(Web page edit records)
== == ==

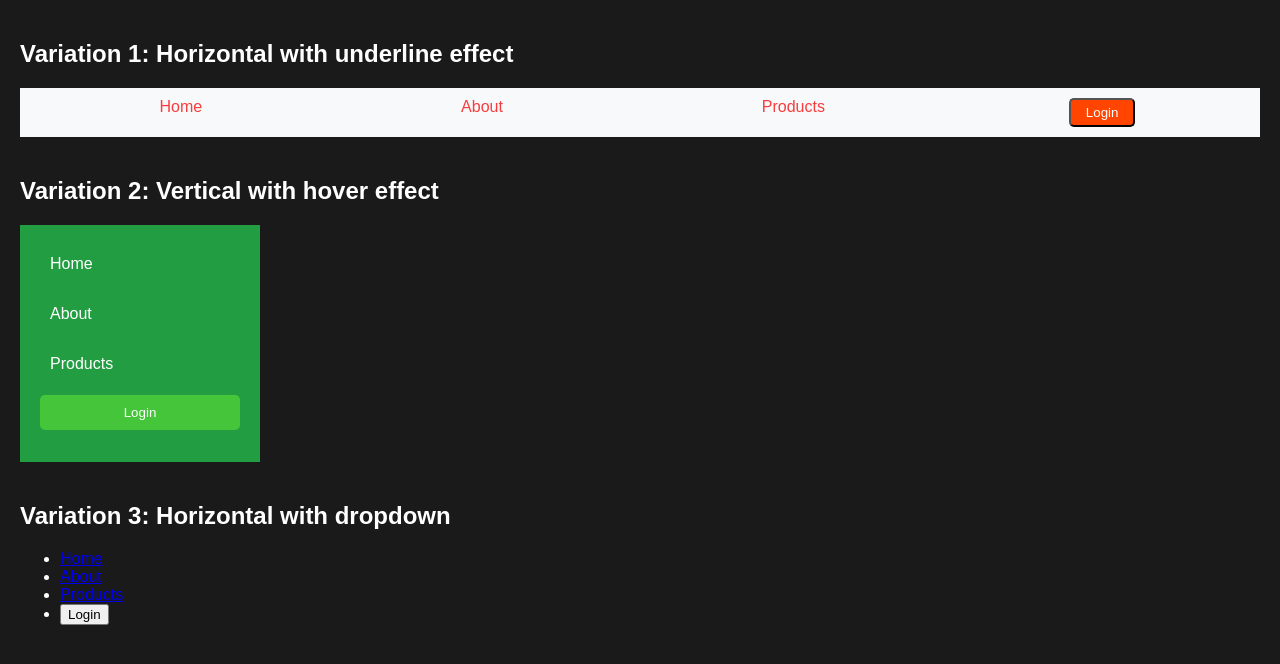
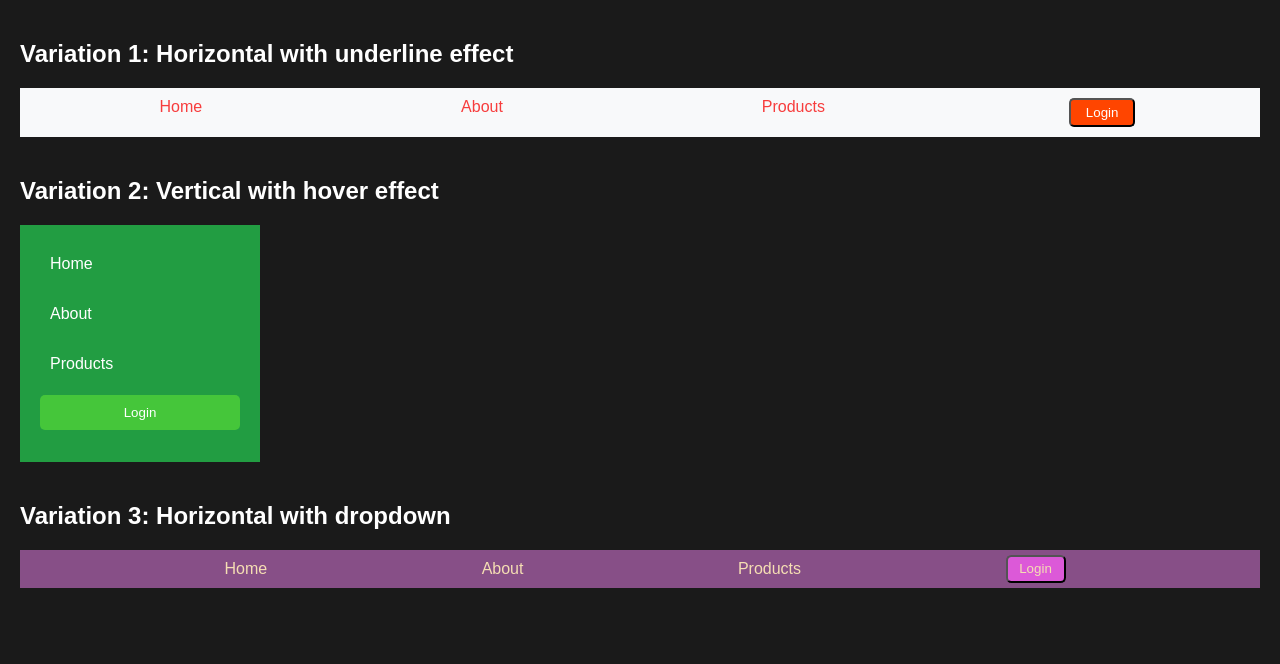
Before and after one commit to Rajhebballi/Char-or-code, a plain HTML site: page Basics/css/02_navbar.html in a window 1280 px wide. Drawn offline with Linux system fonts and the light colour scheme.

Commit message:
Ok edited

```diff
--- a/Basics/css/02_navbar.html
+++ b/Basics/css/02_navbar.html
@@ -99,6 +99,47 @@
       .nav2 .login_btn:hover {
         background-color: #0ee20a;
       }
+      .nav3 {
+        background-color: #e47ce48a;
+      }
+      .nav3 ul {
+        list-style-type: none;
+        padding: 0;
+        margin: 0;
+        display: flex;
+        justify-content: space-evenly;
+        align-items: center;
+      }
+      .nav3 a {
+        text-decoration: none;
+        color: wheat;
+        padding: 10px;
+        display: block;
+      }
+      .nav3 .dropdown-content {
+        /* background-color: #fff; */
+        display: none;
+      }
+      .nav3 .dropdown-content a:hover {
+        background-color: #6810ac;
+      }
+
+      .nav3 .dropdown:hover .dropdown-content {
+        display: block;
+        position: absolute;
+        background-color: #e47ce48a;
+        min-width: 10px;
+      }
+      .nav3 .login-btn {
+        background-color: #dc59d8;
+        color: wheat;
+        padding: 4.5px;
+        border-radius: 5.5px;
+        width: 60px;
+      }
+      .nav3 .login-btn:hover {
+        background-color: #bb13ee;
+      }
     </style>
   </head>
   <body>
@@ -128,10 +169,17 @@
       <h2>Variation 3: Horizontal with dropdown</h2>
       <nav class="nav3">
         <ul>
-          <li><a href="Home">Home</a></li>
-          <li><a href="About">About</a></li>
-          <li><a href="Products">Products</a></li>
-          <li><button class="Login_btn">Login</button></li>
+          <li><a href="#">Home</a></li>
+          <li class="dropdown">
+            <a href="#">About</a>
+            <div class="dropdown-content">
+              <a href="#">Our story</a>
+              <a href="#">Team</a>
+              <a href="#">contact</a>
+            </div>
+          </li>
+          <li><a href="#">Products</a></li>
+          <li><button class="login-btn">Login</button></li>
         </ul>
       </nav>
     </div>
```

== == ==

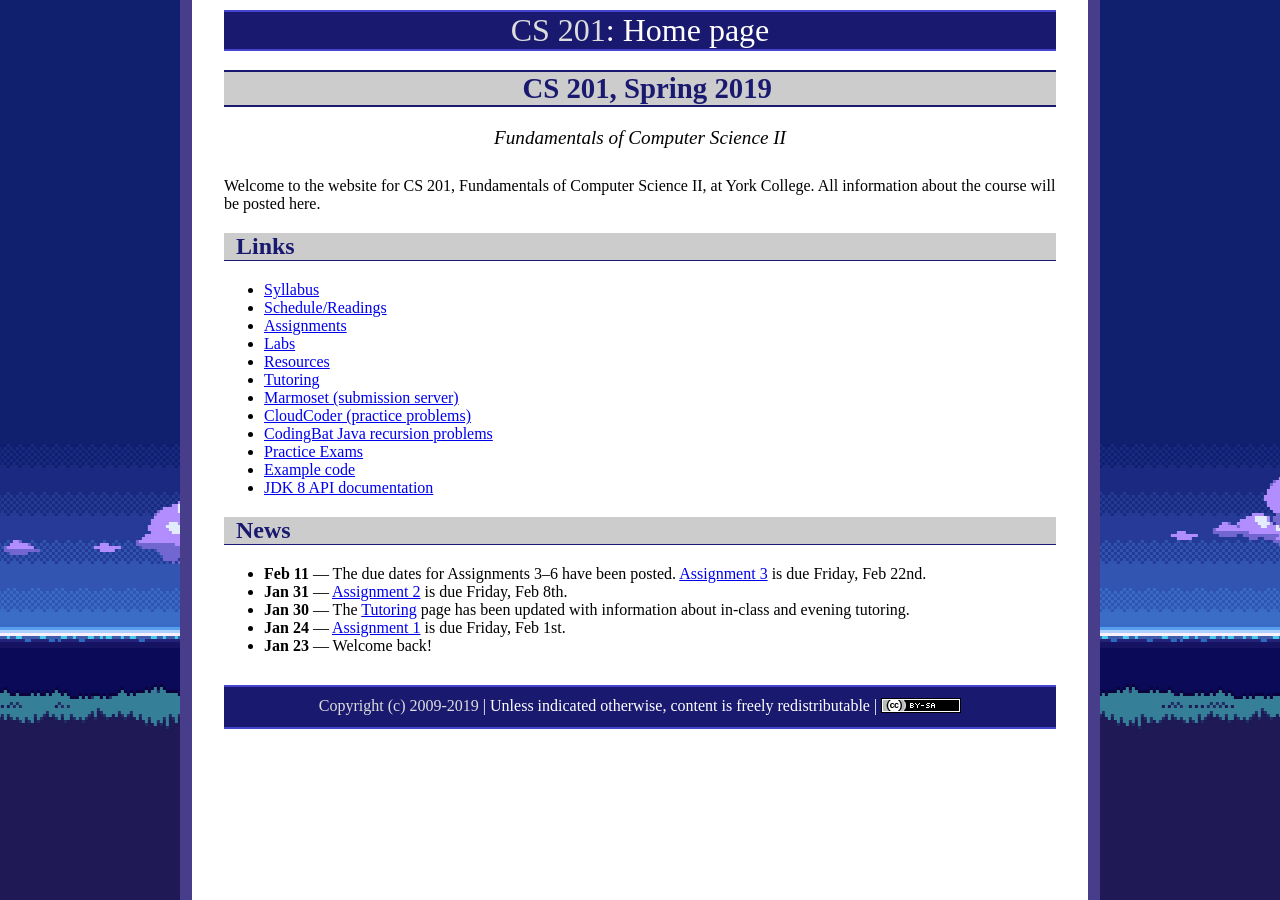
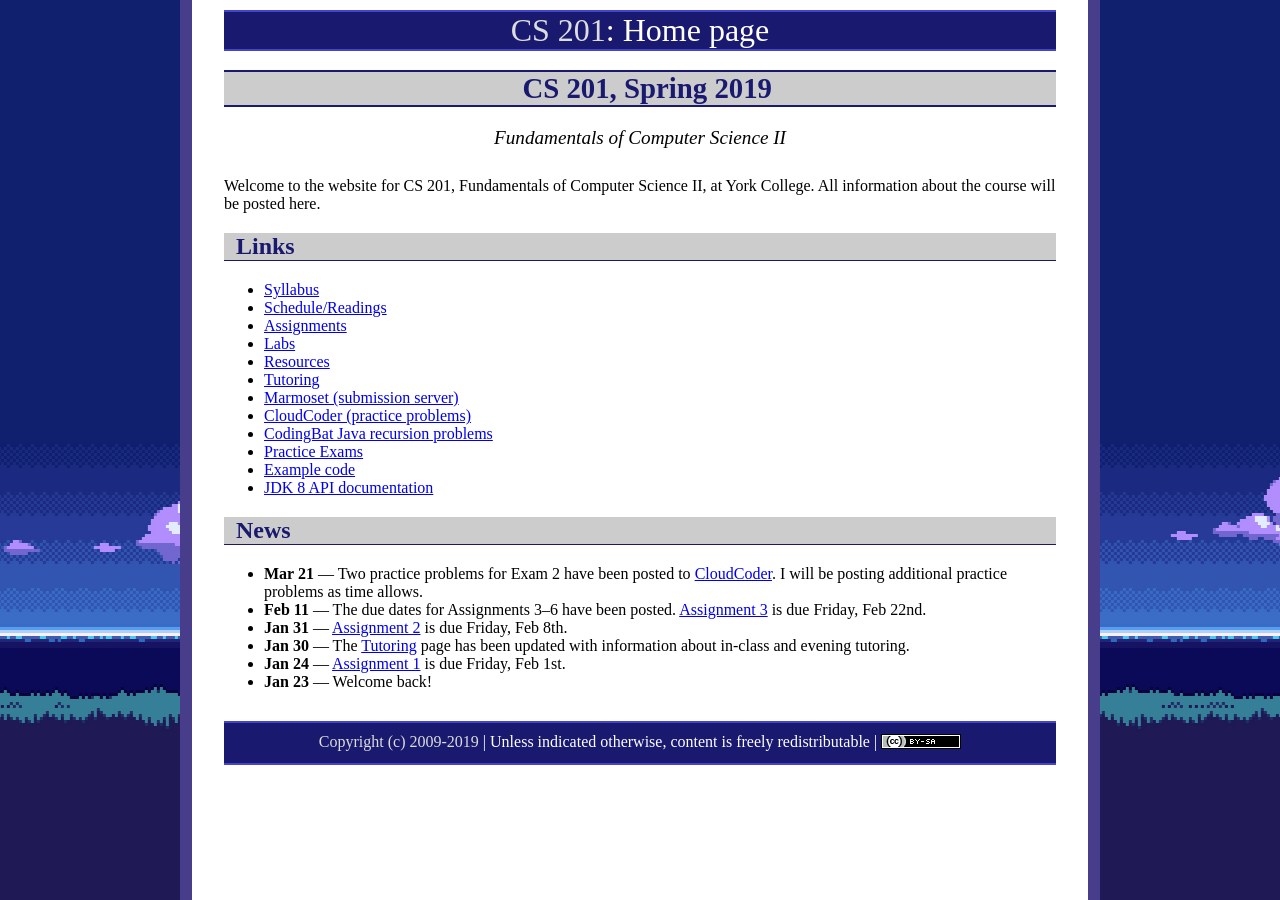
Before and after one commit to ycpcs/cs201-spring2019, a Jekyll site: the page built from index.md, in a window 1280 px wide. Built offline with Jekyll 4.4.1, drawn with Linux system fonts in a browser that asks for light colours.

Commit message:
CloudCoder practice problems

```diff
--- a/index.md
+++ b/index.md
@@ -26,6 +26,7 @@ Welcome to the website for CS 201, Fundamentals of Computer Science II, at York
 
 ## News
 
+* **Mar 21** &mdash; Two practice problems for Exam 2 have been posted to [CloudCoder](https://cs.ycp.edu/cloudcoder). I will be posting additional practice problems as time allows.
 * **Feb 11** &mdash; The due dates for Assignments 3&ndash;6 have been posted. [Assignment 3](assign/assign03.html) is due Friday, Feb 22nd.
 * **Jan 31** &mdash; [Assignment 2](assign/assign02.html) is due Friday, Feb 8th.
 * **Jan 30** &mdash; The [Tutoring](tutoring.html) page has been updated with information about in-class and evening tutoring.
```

== == ==

- Assignment -
The required answer is a single number: the count of lines in the entries that hold the string "display".

- Exercise result -
4